BRIEF =
Please write out all the entries exactly, without the pictures.

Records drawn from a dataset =
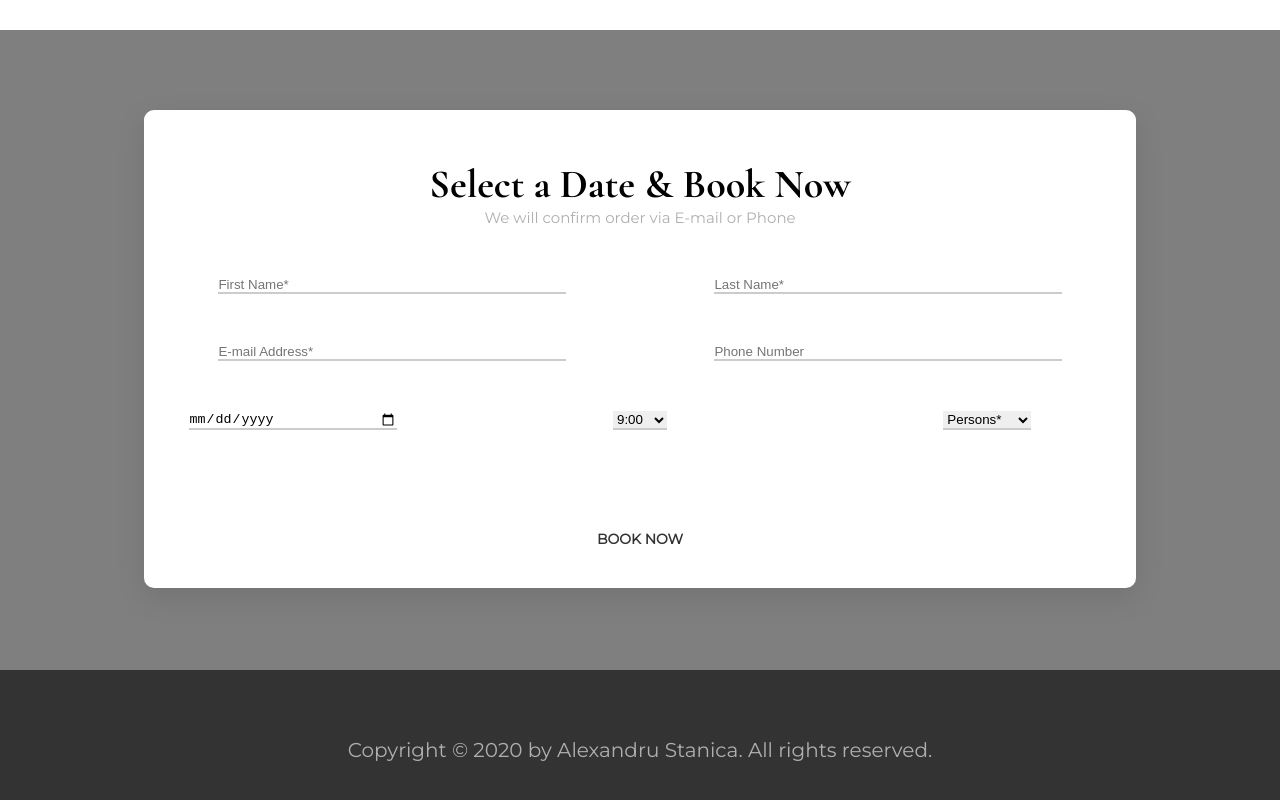
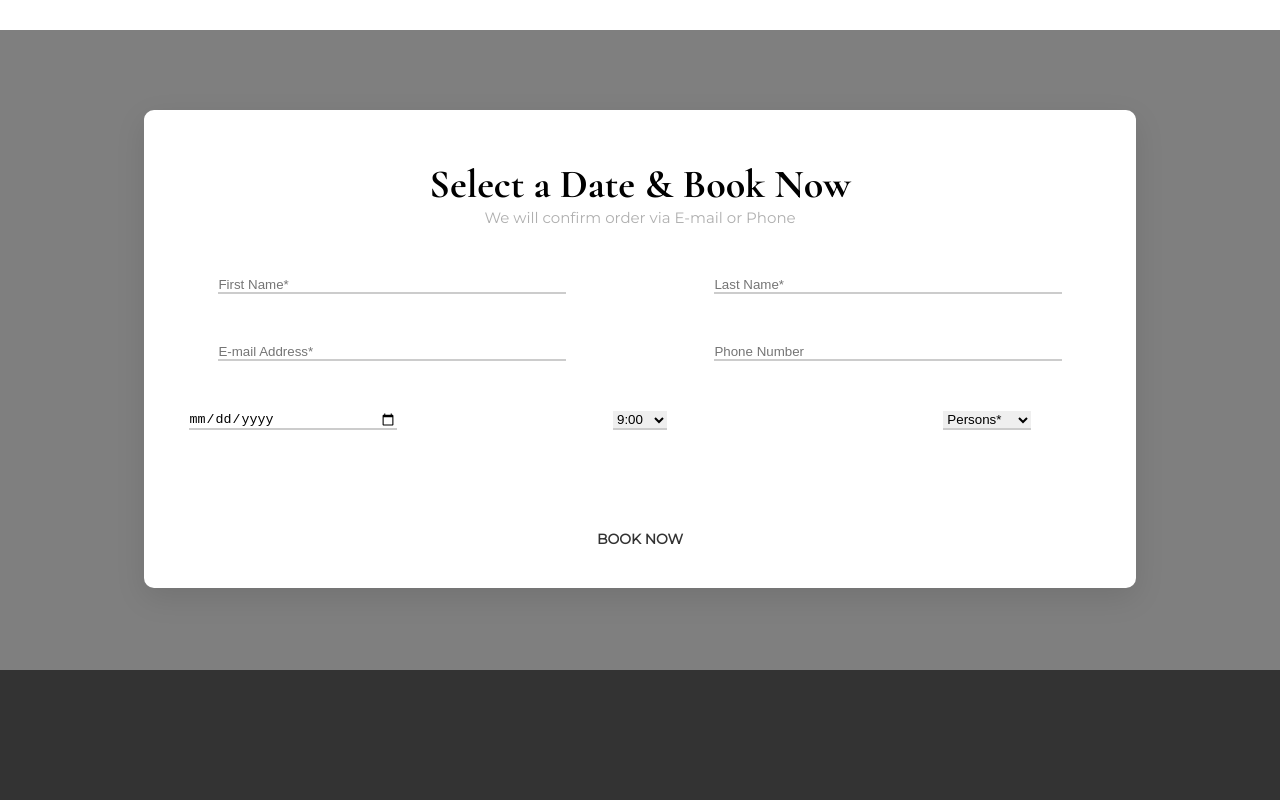
Before and after one commit to Rubaiyatisha/RestaurentProject, a plain HTML site: page index.html in a window 1280 px wide. Shown: the part 3947-4747 px from the top of the page. Drawn offline with nearby package versions, Linux system fonts and the light colour scheme.

Commit message:
Update index.html

```diff
--- a/index.html
+++ b/index.html
@@ -407,9 +407,7 @@
     </main>
 
     <footer class="footer">
-        <p class="copyright">
-            Copyright &copy; 2020 by Alexandru Stanica. All rights reserved.
-        </p>
+
     </footer>
 
     <script src="https://code.jquery.com/jquery-3.4.1.slim.min.js"
```
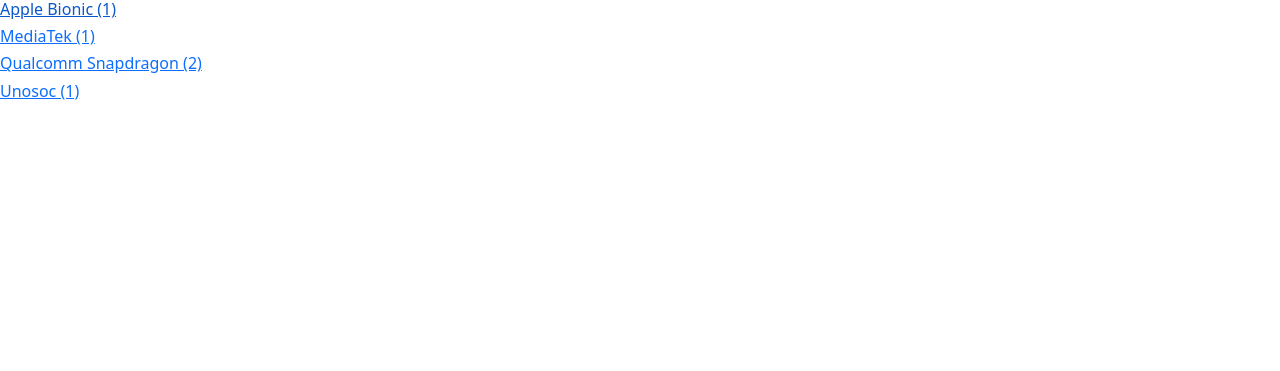
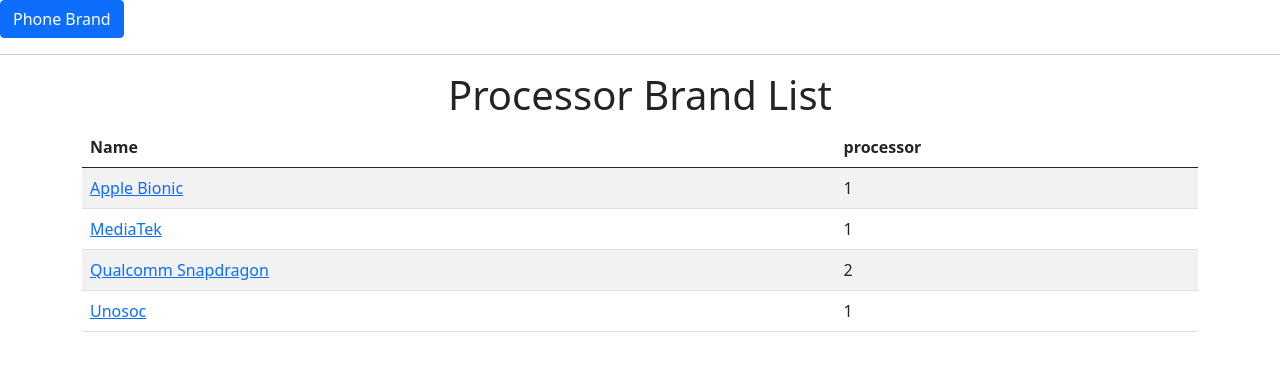
Before and after one commit to engnraminul/Phone-Store, a Django app: page / in a window 1280 px wide. Shown: the top 371 px of the page. Run offline with Django 4.2, Linux system fonts and the light colour scheme; data comes from the database, SQL or seed files in the repository; both versions use the stored data as it was after the commit; parts of the project's set-up code (start-up, migrations or seed data) failed here and were passed over.

Commit message:
Brand to processor list with slug url

```diff
--- a/Phone/models.py
+++ b/Phone/models.py
@@ -1,6 +1,7 @@
 from distutils.command.upload import upload
 from enum import unique
 from pyexpat import model
+from unicodedata import category
 from django.db import models
 from django.forms import CharField, SlugField
 from django.utils.text import slugify
@@ -27,7 +28,7 @@ class ProcessorBrand(models.Model):
 
 
 class Processor(models.Model):
-    brand = models.ForeignKey('ProcessorBrand', on_delete=models.PROTECT, related_name='Processor_Brand', null=True)
+    brand = models.ForeignKey('ProcessorBrand', on_delete=models.PROTECT, related_name='Processor_Brand', null=True, blank=True)
     title = models.CharField(max_length=100, blank=False, null=False, unique=True)
     chipset = models.CharField(max_length=120, blank=True, null=True)
     cpu = models.CharField(max_length=150, blank=True, null=True)
@@ -35,7 +36,7 @@ class Processor(models.Model):
     nm = models.CharField(max_length=20, blank=True, null=True)
     released = models.DateField()
     seo_title = models.CharField(max_length=70)
-    seo_des = models.TextField(max_length=160)
+    seo_des = models.TextField(max_length=None)
     slug = models.SlugField(max_length=70, null=True, blank=True, unique=True)
 
     def save(self, *args, **kwargs):
@@ -67,3 +68,22 @@ class PhoneBrand(models.Model):
 
     class Meta:
         ordering= ['name']
+
+
+
+class Phone(models.Model):
+    STATUS = (
+        ("Released", "Released"),
+        ("Upcoming","Upcoming"),
+        ("Rumor", "Rumor"),
+        ("Draft", "Draft"),
+    )
+    #Basic Informations
+    model = models.CharField(max_length=50)
+    brand = models.ForeignKey(PhoneBrand, on_delete=models.PROTECT, null=True, blank=True)
+    category = models.CharField(max_length=50)
+    status = models.CharField(max_length=20, choices=STATUS)
+    annoucement = models.DateField()
+    release = models.DateField()
+
+    processor = models.ForeignKey(Processor, on_delete=models.PROTECT, null=True, blank=True)
--- a/Phone/urls.py
+++ b/Phone/urls.py
@@ -2,8 +2,11 @@ from django import views
 from django.contrib import admin
 from django.urls import path
 from Phone import views
+
 app_name = 'Phone'
+
 urlpatterns = [
     path('', views.ProcessorBrandList.as_view(), name='processor'),
-    path('<slug>/<int:id>', views.ProcessorList, name="processor_list" ),
+    path('<slug>', views.ProcessorList, name="processor_list" ),
+    path('brand/', views.PhoneBrandList, name="phone_brand_list"),
 ]
--- a/Phone/views.py
+++ b/Phone/views.py
@@ -1,7 +1,7 @@
 from unicodedata import name
 from django.shortcuts import render, get_object_or_404, HttpResponse
 from django.views.generic import ListView, DetailView, TemplateView
-from .models import ProcessorBrand, Processor
+from .models import PhoneBrand, ProcessorBrand, Processor
 
 
 class ProcessorBrandList(ListView):
@@ -9,22 +9,43 @@ class ProcessorBrandList(ListView):
     template_name = 'processor/brand.html'
 
 
-# class ProcessorList(ListView):
-#     model = Processor
-#     template_name = 'processor/processor_list.html'
+# class PhoneBrandList(ListView):
+#     model = PhoneBrand
+#     template_name = 'phone/phone_brand.html'
 
+def PhoneBrandList(request):
+    brandlist = PhoneBrand.objects.all()
 
-def ProcessorList(request, slug, id):
+    context = {
+        'brandlist': brandlist
+    }
 
-    processor_list = Processor.objects.filter(brand_id = id)
-    brand = ProcessorBrand.objects.get(id = id)
-    brand.Processor_Brand.all()
+    return render(request, 'phone/phone_brand.html', context)
+
+# def ProcessorList(request, slug, id):
+
+#     processor_list = Processor.objects.filter(brand_id = id)
+#     brand = ProcessorBrand.objects.get(id = id)
+#     brand.Processor_Brand.all()
 
 
 
+#     context={
+#         'processor_list':processor_list,
+#         'brand':brand,
+#         }
+
+#     return render(request, 'processor/processor_list.html', context )
+
+
+def ProcessorList(request, slug):
+    brands=ProcessorBrand.objects.get(slug=slug)
+    all_processor=Processor.objects.filter(brand=brands)
+    print(all_processor)
+
     context={
-        'processor_list':processor_list,
-        'brand':brand,
-        }
+        "brand":brands,
+        "all_processor":all_processor,
+    }
 
-    return render(request, 'processor/processor_list.html', context )
+    return render(request, 'processor/processor_list.html', context)
--- a/StoreMain/urls.py
+++ b/StoreMain/urls.py
@@ -2,9 +2,12 @@ from django import views
 from django.contrib import admin
 from django.urls import path, include
 from StoreMain import views
-
+from django.conf import settings
+from django.conf.urls.static import static
 urlpatterns = [
     path('admin/', admin.site.urls),
     path('', include('Phone.urls')),
     path('home/', views.index, name="index"),
 ]
+urlpatterns += static(settings.STATIC_URL, document_root=settings.STATIC_ROOT)
+urlpatterns += static(settings.MEDIA_URL, document_root=settings.MEDIA_ROOT)
--- a/templates/processor/brand.html
+++ b/templates/processor/brand.html
@@ -2,13 +2,34 @@
 
 {% block body %}
 
-{% for brand in object_list %}
+<a class="btn btn-primary" href="{% url 'Phone:phone_brand_list' %} ">Phone Brand<a/>
 
+    <hr/>
 
-<h6><a href="{% url 'Phone:processor_list' slug=brand.slug  id=brand.id %}">{{brand.name}} ({{brand.Processor_Brand.count}})</a></h6>
-
-{% endfor %}
+    <p class="h1 text-center">Processor Brand List</p>
 
 
 
+<div class="container">
+
+<table class="table table-striped">
+    <thead>
+      <tr>
+        <th scope="col">Name</th>
+        <th scope="col">processor</th>
+
+      </tr>
+    </thead>
+    <tbody>
+        {% for brand in object_list %}
+      <tr>
+        <td><a href="{% url 'Phone:processor_list' slug=brand.slug %}">{{brand.name}} </a></td>
+        <td>{{brand.Processor_Brand.count}}</td>
+
+      </tr>
+      {% endfor %}
+    </tbody>
+  </table>
+<div/>
+
 {% endblock %}
```
Also changed, not shown: StoreMain/settings.py (+8 -6 lines), templates/phone/phone_brand.html (added, +20 -0 lines), templates/processor/processor_list.html (+25 -3 lines), db.sqlite3, media/brands/samsung.jpg (added).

TASK SOLUTION =
Before and after one commit to Rubaiyatisha/RestaurentProject, a plain HTML site: page index.html in a window 1280 px wide. Shown: the part 3947-4747 px from the top of the page. Drawn offline with nearby package versions, Linux system fonts and the light colour scheme.

Commit message:
Update index.html

```diff
--- a/index.html
+++ b/index.html
@@ -407,9 +407,7 @@
     </main>
 
     <footer class="footer">
-        <p class="copyright">
-            Copyright &copy; 2020 by Alexandru Stanica. All rights reserved.
-        </p>
+
     </footer>
 
     <script src="https://code.jquery.com/jquery-3.4.1.slim.min.js"
```
Before and after one commit to engnraminul/Phone-Store, a Django app: page / in a window 1280 px wide. Shown: the top 371 px of the page. Run offline with Django 4.2, Linux system fonts and the light colour scheme; data comes from the database, SQL or seed files in the repository; both versions use the stored data as it was after the commit; parts of the project's set-up code (start-up, migrations or seed data) failed here and were passed over.

Commit message:
Brand to processor list with slug url

```diff
--- a/Phone/models.py
+++ b/Phone/models.py
@@ -1,6 +1,7 @@
 from distutils.command.upload import upload
 from enum import unique
 from pyexpat import model
+from unicodedata import category
 from django.db import models
 from django.forms import CharField, SlugField
 from django.utils.text import slugify
@@ -27,7 +28,7 @@ class ProcessorBrand(models.Model):
 
 
 class Processor(models.Model):
-    brand = models.ForeignKey('ProcessorBrand', on_delete=models.PROTECT, related_name='Processor_Brand', null=True)
+    brand = models.ForeignKey('ProcessorBrand', on_delete=models.PROTECT, related_name='Processor_Brand', null=True, blank=True)
     title = models.CharField(max_length=100, blank=False, null=False, unique=True)
     chipset = models.CharField(max_length=120, blank=True, null=True)
     cpu = models.CharField(max_length=150, blank=True, null=True)
@@ -35,7 +36,7 @@ class Processor(models.Model):
     nm = models.CharField(max_length=20, blank=True, null=True)
     released = models.DateField()
     seo_title = models.CharField(max_length=70)
-    seo_des = models.TextField(max_length=160)
+    seo_des = models.TextField(max_length=None)
     slug = models.SlugField(max_length=70, null=True, blank=True, unique=True)
 
     def save(self, *args, **kwargs):
@@ -67,3 +68,22 @@ class PhoneBrand(models.Model):
 
     class Meta:
         ordering= ['name']
+
+
+
+class Phone(models.Model):
+    STATUS = (
+        ("Released", "Released"),
+        ("Upcoming","Upcoming"),
+        ("Rumor", "Rumor"),
+        ("Draft", "Draft"),
+    )
+    #Basic Informations
+    model = models.CharField(max_length=50)
+    brand = models.ForeignKey(PhoneBrand, on_delete=models.PROTECT, null=True, blank=True)
+    category = models.CharField(max_length=50)
+    status = models.CharField(max_length=20, choices=STATUS)
+    annoucement = models.DateField()
+    release = models.DateField()
+
+    processor = models.ForeignKey(Processor, on_delete=models.PROTECT, null=True, blank=True)
--- a/Phone/urls.py
+++ b/Phone/urls.py
@@ -2,8 +2,11 @@ from django import views
 from django.contrib import admin
 from django.urls import path
 from Phone import views
+
 app_name = 'Phone'
+
 urlpatterns = [
     path('', views.ProcessorBrandList.as_view(), name='processor'),
-    path('<slug>/<int:id>', views.ProcessorList, name="processor_list" ),
+    path('<slug>', views.ProcessorList, name="processor_list" ),
+    path('brand/', views.PhoneBrandList, name="phone_brand_list"),
 ]
--- a/Phone/views.py
+++ b/Phone/views.py
@@ -1,7 +1,7 @@
 from unicodedata import name
 from django.shortcuts import render, get_object_or_404, HttpResponse
 from django.views.generic import ListView, DetailView, TemplateView
-from .models import ProcessorBrand, Processor
+from .models import PhoneBrand, ProcessorBrand, Processor
 
 
 class ProcessorBrandList(ListView):
@@ -9,22 +9,43 @@ class ProcessorBrandList(ListView):
     template_name = 'processor/brand.html'
 
 
-# class ProcessorList(ListView):
-#     model = Processor
-#     template_name = 'processor/processor_list.html'
+# class PhoneBrandList(ListView):
+#     model = PhoneBrand
+#     template_name = 'phone/phone_brand.html'
 
+def PhoneBrandList(request):
+    brandlist = PhoneBrand.objects.all()
 
-def ProcessorList(request, slug, id):
+    context = {
+        'brandlist': brandlist
+    }
 
-    processor_list = Processor.objects.filter(brand_id = id)
-    brand = ProcessorBrand.objects.get(id = id)
-    brand.Processor_Brand.all()
+    return render(request, 'phone/phone_brand.html', context)
+
+# def ProcessorList(request, slug, id):
+
+#     processor_list = Processor.objects.filter(brand_id = id)
+#     brand = ProcessorBrand.objects.get(id = id)
+#     brand.Processor_Brand.all()
 
 
 
+#     context={
+#         'processor_list':processor_list,
+#         'brand':brand,
+#         }
+
+#     return render(request, 'processor/processor_list.html', context )
+
+
+def ProcessorList(request, slug):
+    brands=ProcessorBrand.objects.get(slug=slug)
+    all_processor=Processor.objects.filter(brand=brands)
+    print(all_processor)
+
     context={
-        'processor_list':processor_list,
-        'brand':brand,
-        }
+        "brand":brands,
+        "all_processor":all_processor,
+    }
 
-    return render(request, 'processor/processor_list.html', context )
+    return render(request, 'processor/processor_list.html', context)
--- a/StoreMain/urls.py
+++ b/StoreMain/urls.py
@@ -2,9 +2,12 @@ from django import views
 from django.contrib import admin
 from django.urls import path, include
 from StoreMain import views
-
+from django.conf import settings
+from django.conf.urls.static import static
 urlpatterns = [
     path('admin/', admin.site.urls),
     path('', include('Phone.urls')),
     path('home/', views.index, name="index"),
 ]
+urlpatterns += static(settings.STATIC_URL, document_root=settings.STATIC_ROOT)
+urlpatterns += static(settings.MEDIA_URL, document_root=settings.MEDIA_ROOT)
--- a/templates/processor/brand.html
+++ b/templates/processor/brand.html
@@ -2,13 +2,34 @@
 
 {% block body %}
 
-{% for brand in object_list %}
+<a class="btn btn-primary" href="{% url 'Phone:phone_brand_list' %} ">Phone Brand<a/>
 
+    <hr/>
 
-<h6><a href="{% url 'Phone:processor_list' slug=brand.slug  id=brand.id %}">{{brand.name}} ({{brand.Processor_Brand.count}})</a></h6>
-
-{% endfor %}
+    <p class="h1 text-center">Processor Brand List</p>
 
 
 
+<div class="container">
+
+<table class="table table-striped">
+    <thead>
+      <tr>
+        <th scope="col">Name</th>
+        <th scope="col">processor</th>
+
+      </tr>
+    </thead>
+    <tbody>
+        {% for brand in object_list %}
+      <tr>
+        <td><a href="{% url 'Phone:processor_list' slug=brand.slug %}">{{brand.name}} </a></td>
+        <td>{{brand.Processor_Brand.count}}</td>
+
+      </tr>
+      {% endfor %}
+    </tbody>
+  </table>
+<div/>
+
 {% endblock %}
```
Also changed, not shown: StoreMain/settings.py (+8 -6 lines), templates/phone/phone_brand.html (added, +20 -0 lines), templates/processor/processor_list.html (+25 -3 lines), db.sqlite3, media/brands/samsung.jpg (added).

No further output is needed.